GPs could see swings in funding of as much as 30% under plans for radical reform of the general practice funding formula designed to divert large sums of money to deprived areas.
The Carr-Hill formula for determining GPs’ income could be replaced with a new postcode-based funding system, after the Government and GPC agreed to discuss how the formula could be adjusted from 2013/14.
The move is being explored in line with the Liberal Democrat manifesto pledge for GPs to receive more funding for working in practices treating patients from the most deprived areas via a so-called ‘patient premium’.
The GPC said it had agreed to consider giving greater weighting to deprivation factors that could see money diverted to more deprived areas, but warned that any changes would need ‘very careful’ modelling.
The Lib Dem plans are aligned to the findings of a 2009 report by the think tank Policy Exchange, which called for premiums to be paid for GPs in a bid to encourage them to work in areas with high deprivation, and for practices to be paid according to the age and postcode of their patients, broken down to as small an area as 15 homes.
If progressed along these lines, the move could invoke funding swings of more than 30% if resources are shifted from the most ‘over-funded’ to the most ‘under-funded’ areas.
In a letter to GPs, GPC chair Dr Laurence Buckman wrote: ‘We have agreed in principle to explore how the Carr-Hill formula might be adjusted from 2013/14 onwards to give greater weighting to deprivation factors. Such work will refer to the Formula Review Group recommendations from 2007 and Professor Roy Carr-Hill’s original work in 2001-03.’
GPC deputy chair Dr Richard Vautrey said the plans were currently at ‘at the exploratory stage’, but would form a part of next year’s contract negotiations.
Dr Vautrey said: ‘It’s an aspiration that was highlighted in the Lib Dem manifesto to try and have a patient premium for patients within deprived areas.

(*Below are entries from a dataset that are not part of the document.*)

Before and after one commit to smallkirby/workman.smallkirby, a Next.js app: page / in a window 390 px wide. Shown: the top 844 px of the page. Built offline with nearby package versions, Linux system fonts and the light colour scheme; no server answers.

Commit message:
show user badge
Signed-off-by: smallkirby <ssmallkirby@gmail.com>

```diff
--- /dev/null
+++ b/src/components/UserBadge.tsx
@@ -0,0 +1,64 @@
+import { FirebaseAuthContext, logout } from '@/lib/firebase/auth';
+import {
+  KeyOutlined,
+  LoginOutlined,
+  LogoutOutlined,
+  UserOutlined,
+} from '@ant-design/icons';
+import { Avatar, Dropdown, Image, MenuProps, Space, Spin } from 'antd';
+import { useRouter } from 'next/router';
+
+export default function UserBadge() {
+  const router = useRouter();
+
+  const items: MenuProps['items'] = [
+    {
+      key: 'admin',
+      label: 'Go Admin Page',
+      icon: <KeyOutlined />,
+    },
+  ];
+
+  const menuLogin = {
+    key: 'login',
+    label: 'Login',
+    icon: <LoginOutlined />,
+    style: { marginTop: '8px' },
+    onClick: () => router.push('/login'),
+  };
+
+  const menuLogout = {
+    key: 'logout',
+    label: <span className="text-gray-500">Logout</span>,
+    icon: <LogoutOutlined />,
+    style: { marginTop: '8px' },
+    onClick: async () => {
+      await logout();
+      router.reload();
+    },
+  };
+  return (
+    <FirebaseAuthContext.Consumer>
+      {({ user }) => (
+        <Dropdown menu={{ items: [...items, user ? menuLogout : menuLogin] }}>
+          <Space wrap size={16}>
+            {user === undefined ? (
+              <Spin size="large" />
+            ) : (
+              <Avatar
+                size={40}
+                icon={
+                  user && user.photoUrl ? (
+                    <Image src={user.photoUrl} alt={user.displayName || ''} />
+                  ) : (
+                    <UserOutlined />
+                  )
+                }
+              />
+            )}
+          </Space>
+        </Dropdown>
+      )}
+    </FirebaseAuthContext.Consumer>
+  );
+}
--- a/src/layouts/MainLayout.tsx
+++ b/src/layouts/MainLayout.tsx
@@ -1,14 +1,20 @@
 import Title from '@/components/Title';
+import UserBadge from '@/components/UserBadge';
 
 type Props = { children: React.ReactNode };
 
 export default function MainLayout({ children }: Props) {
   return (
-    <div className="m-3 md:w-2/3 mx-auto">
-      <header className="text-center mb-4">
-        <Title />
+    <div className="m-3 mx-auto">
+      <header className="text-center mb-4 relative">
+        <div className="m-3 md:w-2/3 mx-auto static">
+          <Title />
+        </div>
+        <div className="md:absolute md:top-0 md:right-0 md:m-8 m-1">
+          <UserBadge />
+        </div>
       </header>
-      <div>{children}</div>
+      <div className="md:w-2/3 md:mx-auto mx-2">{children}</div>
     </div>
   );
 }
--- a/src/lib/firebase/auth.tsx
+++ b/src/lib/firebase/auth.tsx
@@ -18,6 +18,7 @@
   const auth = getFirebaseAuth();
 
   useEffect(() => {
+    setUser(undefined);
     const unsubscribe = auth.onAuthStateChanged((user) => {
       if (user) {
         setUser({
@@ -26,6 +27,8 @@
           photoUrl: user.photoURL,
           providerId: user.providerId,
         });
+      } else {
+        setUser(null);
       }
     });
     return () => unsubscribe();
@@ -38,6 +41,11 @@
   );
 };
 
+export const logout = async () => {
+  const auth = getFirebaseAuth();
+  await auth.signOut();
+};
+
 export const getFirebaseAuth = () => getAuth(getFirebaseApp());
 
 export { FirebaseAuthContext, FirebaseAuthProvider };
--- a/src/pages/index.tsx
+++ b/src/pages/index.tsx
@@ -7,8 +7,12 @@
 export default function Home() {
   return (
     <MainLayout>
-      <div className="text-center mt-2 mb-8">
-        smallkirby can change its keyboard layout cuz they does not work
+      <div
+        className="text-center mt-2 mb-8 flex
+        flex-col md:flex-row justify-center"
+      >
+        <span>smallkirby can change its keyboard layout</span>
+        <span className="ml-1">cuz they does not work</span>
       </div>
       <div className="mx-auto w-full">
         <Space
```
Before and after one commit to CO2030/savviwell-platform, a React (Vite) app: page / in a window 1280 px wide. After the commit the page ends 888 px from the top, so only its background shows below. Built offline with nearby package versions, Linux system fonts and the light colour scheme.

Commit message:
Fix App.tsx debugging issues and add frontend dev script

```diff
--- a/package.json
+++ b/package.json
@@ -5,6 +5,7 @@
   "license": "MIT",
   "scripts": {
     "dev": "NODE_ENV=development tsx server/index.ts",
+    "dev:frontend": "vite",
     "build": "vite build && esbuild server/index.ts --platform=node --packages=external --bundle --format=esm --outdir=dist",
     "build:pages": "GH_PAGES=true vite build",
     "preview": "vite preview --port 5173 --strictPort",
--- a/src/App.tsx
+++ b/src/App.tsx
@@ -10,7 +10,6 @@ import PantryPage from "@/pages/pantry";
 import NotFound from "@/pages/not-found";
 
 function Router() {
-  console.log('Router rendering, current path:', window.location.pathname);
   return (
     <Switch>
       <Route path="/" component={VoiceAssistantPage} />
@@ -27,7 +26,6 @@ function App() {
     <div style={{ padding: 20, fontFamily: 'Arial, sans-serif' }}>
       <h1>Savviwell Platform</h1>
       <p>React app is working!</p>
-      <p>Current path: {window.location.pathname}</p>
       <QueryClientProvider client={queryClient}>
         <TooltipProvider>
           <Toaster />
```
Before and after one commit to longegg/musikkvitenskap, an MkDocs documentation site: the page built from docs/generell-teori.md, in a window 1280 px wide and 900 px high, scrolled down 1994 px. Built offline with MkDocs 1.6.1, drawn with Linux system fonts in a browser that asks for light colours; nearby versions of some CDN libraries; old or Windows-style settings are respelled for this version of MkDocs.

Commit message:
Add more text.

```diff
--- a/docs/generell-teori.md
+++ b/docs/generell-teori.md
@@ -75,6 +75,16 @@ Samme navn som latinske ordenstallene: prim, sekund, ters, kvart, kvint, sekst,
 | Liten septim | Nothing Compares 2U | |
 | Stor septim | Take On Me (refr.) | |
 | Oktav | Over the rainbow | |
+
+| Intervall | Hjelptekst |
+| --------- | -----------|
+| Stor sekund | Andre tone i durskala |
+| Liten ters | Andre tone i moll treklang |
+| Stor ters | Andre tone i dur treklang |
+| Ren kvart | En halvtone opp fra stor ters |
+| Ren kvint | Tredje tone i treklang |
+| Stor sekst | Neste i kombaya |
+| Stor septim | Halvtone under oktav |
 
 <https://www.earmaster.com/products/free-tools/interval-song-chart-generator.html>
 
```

It’s very much an open discussion at this point to see if there is any scope to look at the formula, and see if it is appropriately weighted for patients in deprived areas.
But he warned: ‘What we would have to do is model any potential options because you may well try to achieve one outcome that could lead to lots of unintended consequences.’